Problem to solve –
Go line by line through the records below. Copy whichever lines contain the string "with".

Supplied data –
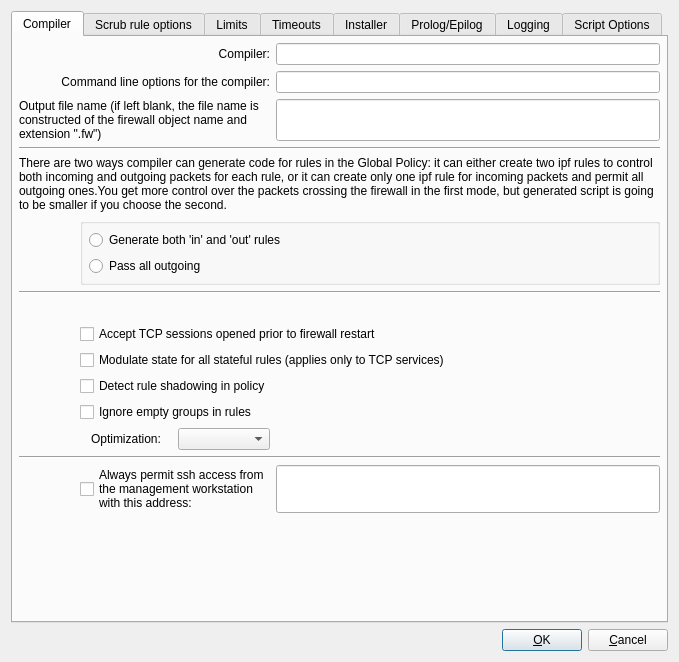
The window that src/gui/pfadvanceddialog_q.ui (fwbuilder/fwbuilder) describes before a commit, drawn with Qt 5.
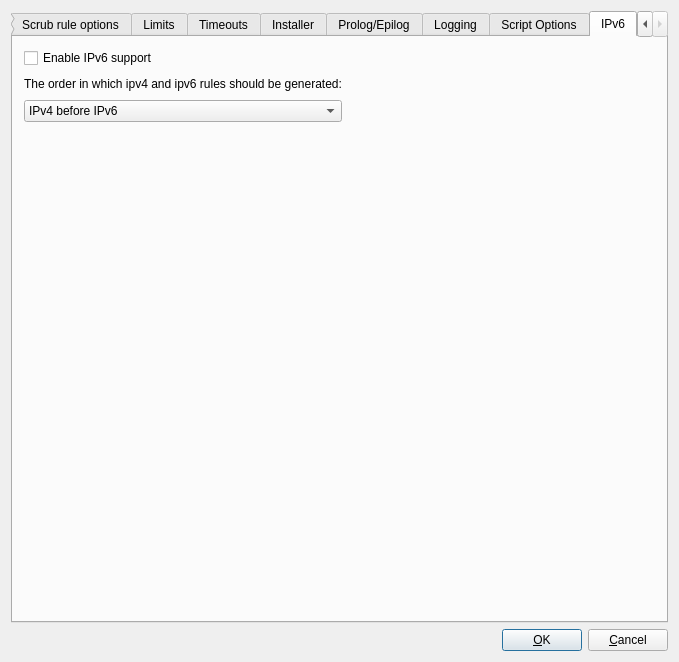
The same window after the commit. The open tabs and pages were chosen to show the change.

```diff
--- a/src/gui/pfadvanceddialog_q.ui
+++ b/src/gui/pfadvanceddialog_q.ui
@@ -2373,6 +2373,67 @@
        </item>
       </layout>
      </widget>
+     <widget class="QWidget" name="tab" >
+      <attribute name="title" >
+       <string>IPv6</string>
+      </attribute>
+      <layout class="QGridLayout" >
+       <item row="0" column="0" >
+        <widget class="QCheckBox" name="ipv6" >
+         <property name="text" >
+          <string>Enable IPv6 support</string>
+         </property>
+        </widget>
+       </item>
+       <item row="1" column="0" >
+        <widget class="QLabel" name="label" >
+         <property name="text" >
+          <string>The order in which ipv4 and ipv6 rules should be generated:</string>
+         </property>
+        </widget>
+       </item>
+       <item row="1" column="1" >
+        <spacer>
+         <property name="orientation" >
+          <enum>Qt::Horizontal</enum>
+         </property>
+         <property name="sizeHint" >
+          <size>
+           <width>40</width>
+           <height>20</height>
+          </size>
+         </property>
+        </spacer>
+       </item>
+       <item row="2" column="0" >
+        <widget class="QComboBox" name="ipv4before" >
+         <item>
+          <property name="text" >
+           <string>IPv4 before IPv6</string>
+          </property>
+         </item>
+         <item>
+          <property name="text" >
+           <string>IPv6 before IPv4</string>
+          </property>
+         </item>
+        </widget>
+       </item>
+       <item row="3" column="0" >
+        <spacer>
+         <property name="orientation" >
+          <enum>Qt::Vertical</enum>
+         </property>
+         <property name="sizeHint" >
+          <size>
+           <width>20</width>
+           <height>40</height>
+          </size>
+         </property>
+        </spacer>
+       </item>
+      </layout>
+     </widget>
     </widget>
    </item>
   </layout>
```
Left out of the diff: 1 changed line with no effect on the pictures.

Task result –
The window that src/gui/pfadvanceddialog_q.ui (fwbuilder/fwbuilder) describes before a commit, drawn with Qt 5.
Left out of the diff: 1 changed line with no effect on the pictures.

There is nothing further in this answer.